No. 220.]

Sir: Referring to my dispatches No. 209, of October 22, 1896, and No. 212, of October 26, 1896, and your replies No. 207, of November 6, 1896, and No. 210, of November 12, 1896, you will be glad, I am sure, to know that I have succeeded in securing the release of Vittorio Gardella from military service here.
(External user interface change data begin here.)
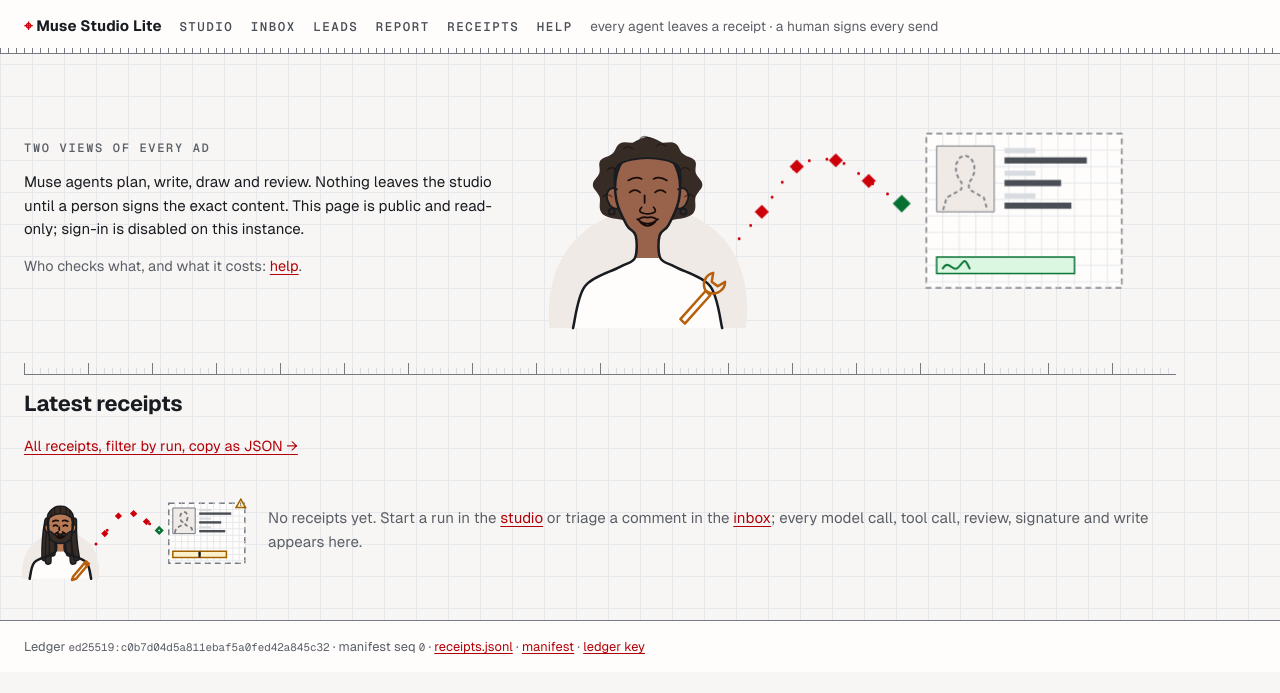
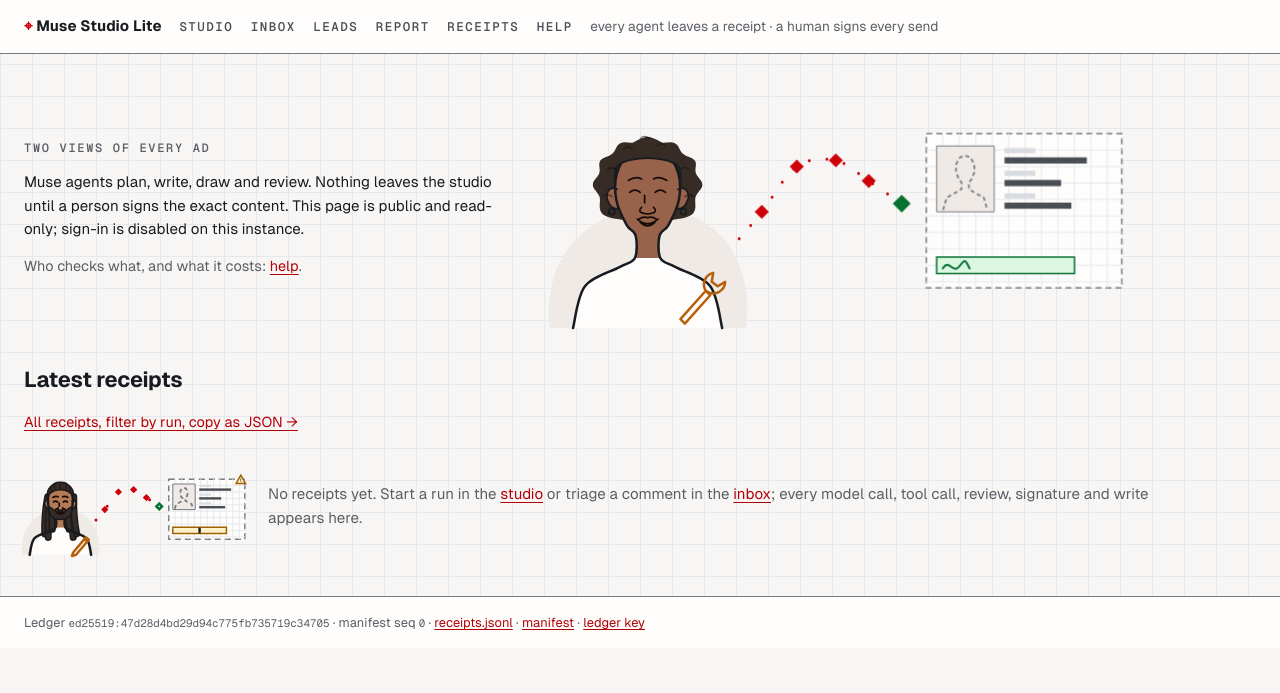
Before and after one commit to medelin/muse-studio-lite, a FastAPI app: page / in a window 1280 px wide. Shown: the top 693 px of the page. Run offline with FastAPI, Linux system fonts and the light colour scheme.

Commit message:
UI: drop the ruler/scale motif; the company style keeps only the character language
Co-Authored-By: Claude Opus 5.5 <noreply@anthropic.com>

```diff
--- a/studio/ui/static/components.css
+++ b/studio/ui/static/components.css
@@ -39,15 +39,6 @@
 .card-hud::after, .panel::after { /* the cut edge, drawn */
   content: ""; position: absolute; top: 0; left: calc(100% - var(--chamfer)); width: calc(var(--chamfer) * 1.42);
   height: 1px; background: var(--rule); transform-origin: top left; transform: rotate(45deg);
-}
-
-/* the scale: ticks every 8px, a longer one every 64px */
-.ruler {
-  height: 12px; margin: .75rem 0;
-  background:
-    repeating-linear-gradient(90deg, var(--rule) 0 1px, transparent 1px 64px) bottom / 100% 12px no-repeat,
-    repeating-linear-gradient(90deg, var(--rule-soft) 0 1px, transparent 1px var(--tick)) bottom / 100% 6px no-repeat;
-  border-bottom: 1px solid var(--rule);
 }
 
 /* state badge: ok / partial / down differ in lightness and in shape of the mark */
--- a/studio/ui/static/motion.js
+++ b/studio/ui/static/motion.js
@@ -28,8 +28,6 @@
       if (now === "active") li.setAttribute("aria-current", "step"); else li.removeAttribute("aria-current");
       if (now && now !== was) animate(li.querySelector(".tick"), [{ transform: "scale(.2) rotate(45deg)" }, { transform: "scale(1) rotate(45deg)" }], { duration: 320 });
     });
-    const ticks = hud.querySelector(".hud-ticks");
-    if (ticks) ticks.dataset.progress = String(Math.min(reached + 1, 5));
   }
   function resetHud() {
     reached = -1;
--- a/studio/ui/static/style.css
+++ b/studio/ui/static/style.css
@@ -18,11 +18,6 @@ a:hover { text-decoration-thickness: 2px; }
   display: flex; gap: .25rem 1.1rem; align-items: baseline; flex-wrap: wrap;
   padding: .9rem 1.5rem; border-bottom: 1px solid var(--rule); background: var(--bg-raised);
   position: relative;
-}
-.top::after { /* the scale: a tick every 8px along the header rule */
-  content: ""; position: absolute; left: 0; right: 0; bottom: -1px; height: 6px;
-  background: repeating-linear-gradient(90deg, var(--rule) 0 1px, transparent 1px var(--tick));
-  pointer-events: none;
 }
 .brand { font-weight: 700; color: var(--ink); text-decoration: none; letter-spacing: .01em; }
 .brand::before { content: "⌖ "; color: var(--signal); }
--- a/studio/ui/static/tokens.css
+++ b/studio/ui/static/tokens.css
@@ -57,7 +57,6 @@
 
   /* shape and motion */
   --chamfer: 10px;
-  --tick: 8px;
   --ease: cubic-bezier(.2, .8, .2, 1);
   --dur: 200ms;
 }
--- a/studio/ui/templates/index.html
+++ b/studio/ui/templates/index.html
@@ -10,7 +10,6 @@
   </div>
   <div class="il-place">{{ scene("amara", "signed", label="An owner, the four agents as diamonds on a dotted trace, her signature as the last node, and the ad record that is complete only after the signature.", cls="animate") }}</div>
 </section>
-<div class="ruler" aria-hidden="true"></div>
 <section>
   <h1>Latest receipts</h1>
   <p class="hint"><a href="/receipts">All receipts, filter by run, copy as JSON →</a></p>
--- a/studio/ui/templates/studio.html
+++ b/studio/ui/templates/studio.html
@@ -53,7 +53,6 @@
     <li data-step="reviewers"><span class="tick" aria-hidden="true"></span>Reviewers</li>
     <li data-step="approval"><span class="tick" aria-hidden="true"></span>Your signature</li>
   </ol>
-  <div class="ruler hud-ticks" aria-hidden="true"></div>
 </section>
 
 <div class="grid">
```
Also changed, not shown: tests/test_ui_tokens.py (+9 -0 lines).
His discharge is in the form of a grant of unlimited leave, and of course does not formally waive the [Page 426] contention so strenuously insisted upon heretofore by this Government, but it releases a citizen of the United States who, according to our view of the present public law of civilized nations, is not liable to compulsory military service in the Italian army, and is, therefore, so far as the present case is concerned, entirely satisfactory.

The dispatch of the Marquis Visconte Venosta, minister of foreign affairs, is as follows:

The soldier, Vittorio Gardella, to whom your excellency’s esteemed note of the 19th October, 1896, makes reference, was born in 1861 in Neirone-Chiavari, of Italian father, and acquired the American citizenship in 1884—that is, after he had reached manhood.

Under the circumstances he has no doubt lost his Italian citizenship by virtue of article 11, second paragraph, of the Italian civil code, but he remains nevertheless liable to military service in the Kingdom, according to the peremptory provisions of the following article 12. He was therefore regularly enlisted and sent to the service.

I have the honor, however, to inform your excellency that, in view of his exceptional condition of the privileges which by the amendments which are expected to be made to the law regulating the levy applicable to persons residing abroad when enlisted, and of the interest which your excellency takes in Mr. Gardella, the royal minister of war has provided that in an exceptional way Mr. Gardella be sent on an unlimited leave in advance.

I have, etc.,

Wayne MacVeagh.